Baltimoreans will soon have a chance to view enameled Russian silver that dates from the 17th to the early 20th centuries. Art collector Jean Montgomery Riddell bequeathed over 250 pieces to the Walters Art Museum. This generous gift came to the museum after she died last year at age 100.
Riddell was a noted art patron who, when she was young, studied under Thomas Hart Benton at the Art Students League in New York. After she married and moved to Washington DC she became active in the local arts scene. Riddell collected these pieces over 50 years, continuing a collection that her husband began before he died. Many believe that Riddell had one of the best collections of Russian enameled art in America.
Most intriguing to some is that the collection included pieces made by the firm of Carl Fabregè, though none of the famous Fabregè eggs are included. There are a few enamels from the Fabregè studio in St. Petersburg, Russia. However, the collection contains many more works, about 30 or 40, from Fabregè in Moscow.
The Walters already owns two Fabregè Easter eggs. One is the Gatchina Palace Egg, which, when open, displays a tiny model of the Dowager Empress’s home near St. Petersburg. Another is the Rose Trellis egg, which is decorated with a vine and floral motif.

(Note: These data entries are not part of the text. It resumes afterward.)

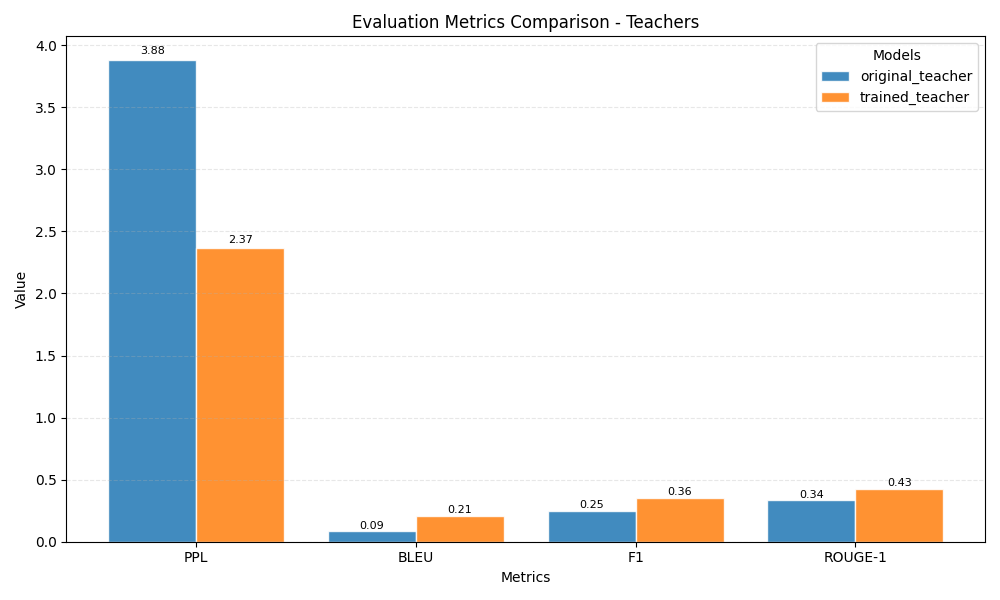
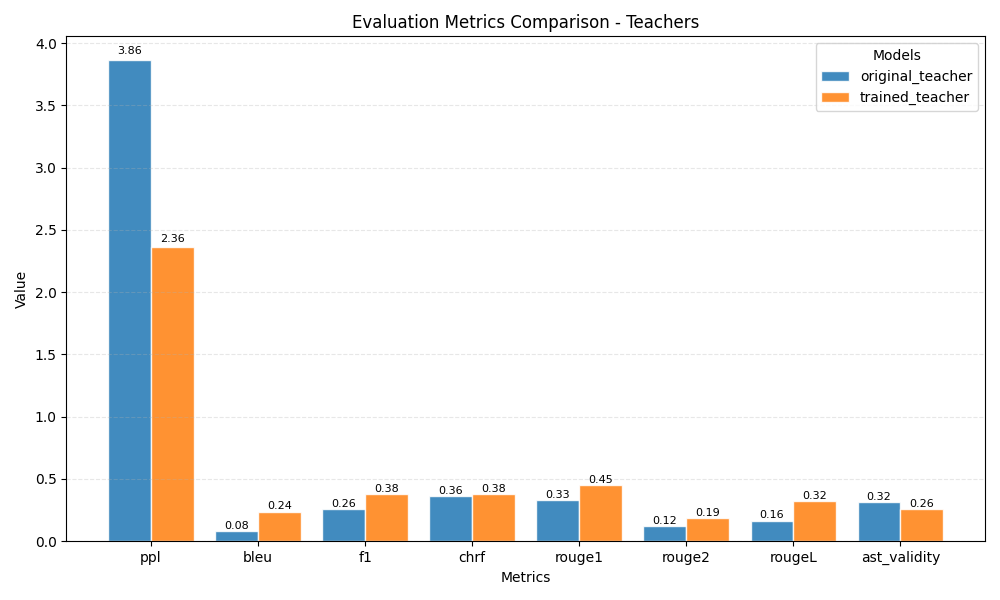
optimized code

diff --git a/distillkit/evaluation.py b/distillkit/evaluation.py
@@ -150,7 +150,7 @@ def calculate_chrf(
 def calculate_ast_validity(predictions: List[str], language: str = "python") -> float:
     """
     Calculates the percentage of predictions that are syntactically valid 
-    (parseable into an AST).
+    (parsable into an AST).
     Currently only supports Python using the built-in `ast` module.
     """
     if not predictions:
@@ -391,14 +391,16 @@ def evaluate_model(  # noqa: C901
     LOG.info(f"Evaluating {model_name} at {model_path}")
     results = {"model_name": model_name, "model_path": model_path}
 
-    # Load Model (supports 4bit if teacher config present)
+    # Load Model (supports 4bit if teacher config present, but never for student models)
     try:
         load_kwargs = {
             "trust_remote_code": True,
             "torch_dtype": torch.bfloat16 if eval_config.device == "cuda" else torch.float32,
             "device_map": eval_config.device,
         }
-        if teacher_config and teacher_config.load_in_4bit:
+        # Only use 4bit quantization for teacher models, never for student models
+        is_student = "student" in model_name.lower()
+        if teacher_config and teacher_config.load_in_4bit and not is_student:
             from transformers import BitsAndBytesConfig
             load_kwargs["quantization_config"] = BitsAndBytesConfig(
                 load_in_4bit=True,
@@ -483,10 +485,10 @@ def evaluate_all_models(
 
     all_results = {}
     model_configs = [
-        ("original_teacher", config.original_teacher_path, teacher_config),
-        ("trained_teacher", config.trained_teacher_path, teacher_config),
-        ("original_student", config.original_student_path, None),
         ("distilled_student", config.distilled_student_path, None),
+        ("original_student", config.original_student_path, None),
+        ("trained_teacher", config.trained_teacher_path, teacher_config),
+        ("original_teacher", config.original_teacher_path, teacher_config),
     ]
 
     for name, path, t_conf in model_configs:

diff --git a/v2_results_example/plot_logs.py b/v2_results_example/plot_logs.py
@@ -7,6 +7,7 @@ from pathlib import Path
 DISTILL_FILE = Path("distill.jsonl")
 TEACHER_FILE = Path("teacher_training.jsonl")
 EVAL_FILE = Path("evaluation_results.json")
+EVAL_METRICS = ["ppl", "bleu", "f1", "chrf", "rouge1", "rouge2", "rougeL", "ast_validity"]
 MAX_POINTS = 1000
 
 
@@ -132,7 +133,11 @@ def read_evaluation_results(file_path):
             "ppl": val["ppl"],
             "bleu": val["bleu"],
             "f1": val["f1"],
-            "rouge1": val["rouge"]["rouge1"]
+            "chrf": val["chrf"],
+            "rouge1": val["rouge"]["rouge1"],
+            "rouge2": val["rouge"]["rouge2"],
+            "rougeL": val["rouge"]["rougeL"],
+            "ast_validity": val["ast_validity"]
         }
         results.append(item)
 
@@ -224,8 +229,8 @@ def plot_grouped_metrics(models_list, title_suffix):
         print(f"[Info] No models found for {title_suffix}, skipping plot.")
         return
 
-    metric_keys = ['ppl', 'bleu', 'f1', 'rouge1']
-    metric_labels = ['PPL', 'BLEU', 'F1', 'ROUGE-1']
+    metric_keys = EVAL_METRICS
+    metric_labels = EVAL_METRICS
 
     n_metrics = len(metric_keys)
     n_models = len(models_list)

The Walters is planning a touring exhibition in 2015, which will feature pieces from this collection. But, you don’t have to wait to see the new works as the museum already has about 12 pieces on display for the public.